- Recommended Citation: Cartwright, J. M., K. A. Dwire, Z. Freed, S. Hammer, B. McLaughlin, L. W. Misztal, E. R. Schenk, J. R. Spence, A. E. Springer, L. E. Stevens. 2020. Oases of the future? Springs as potential hydrologic refugia in drying climates. Frontiers in Ecology and the Environment, 18 (5): 245-253. https://doi.org/10.1002/fee.2191
Springs in the Sky Island Region: Inventory, Assessment, and Management Planning Project (Cienega Creek Groundwater Basin)
This report details the methodology and results of Sky Island Alliance’s two year project to inventory and assess springs in the Cienega Creek Basin, and to make newly collected and previously existing assessment information from various cooperating agencies available by helping to bring the Spring Stewardship Institute’s Springs Inventory Database online. Report materials include an analysis of the state of springs in the Cienega Creek Basin, spring inventory information for each spring surveyed, and information on the online database.
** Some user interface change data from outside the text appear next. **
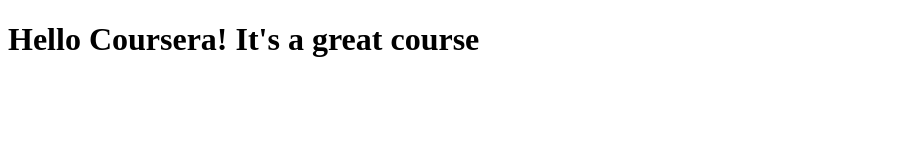
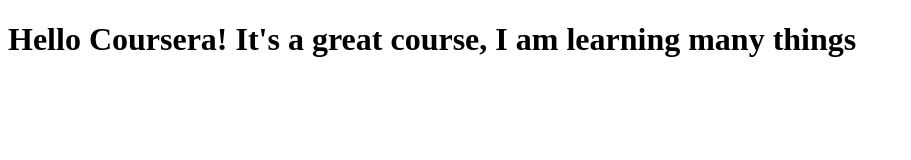
Before and after one commit to lesmis410/JHU_Coursera, a plain HTML site: page Site/Index.html in a window 1280 px wide. Shown: the whole page, without its empty margins (0-911 px from the left). Drawn offline with Linux system fonts and the light colour scheme.

Commit message:
body message changed

```diff
--- a/Site/Index.html
+++ b/Site/Index.html
@@ -4,6 +4,6 @@
     <title>Hello Coursera!</title>
 </head>
 <body>
-<h1>Hello Coursera! It's a great course</h1>
+<h1>Hello Coursera! It's a great course, I am learning many things</h1>
 </body>
 </html>
```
- Appendix A: Springs Inventory and Assessment Protocols
- Appendix B: Spring Inventory Reports
- Appendix C: Springs Adaptation Plan for the Sky Island Region
This handbook was co-produced with the Springs Stewardship Institute. With support from the Desert Landscape Conservation Cooperative. This handbook is meant to advance the understanding of springs by land managers in the state of Arizona,as well as promote communication, stewardship, and collaboration, and to provide guidance to land managers embarking on springs stewardship programs. It provides resource managers with background information regarding the nature of springs ecosystems, inventory and assessment protocols, and the tools necessary for effective restoration and monitoring. Our springs inventory, assessment, and stewardship protocols incorporates much previous research and practical, hands-on recommendations. Land managers across Arizona can use this handbook to set measurable goals in their springs stewardship and restoration plans, and implement effective actions towards those goals.Download File (15.41M)
This report details the methodology and results of Sky Island Alliance’s two year project to inventory and assess springs in the Upper Santa Cruz River Basin, assess impacts of fire on spring ecosystems, develop a volunteer-based Adopt-A-Spring program to monitor springs, develop an Arizona Springs Restoration Handbook and to develop guidance and strategies to reduce vulnerability of springs to climate change. Report materials include an analysis of the state of springs in the Upper Santa Cruz Basin, an analysis of fire impacts at springs, spring inventory information for each spring surveyed, and management recommendations for springs affected by fire.Download File (28.20M)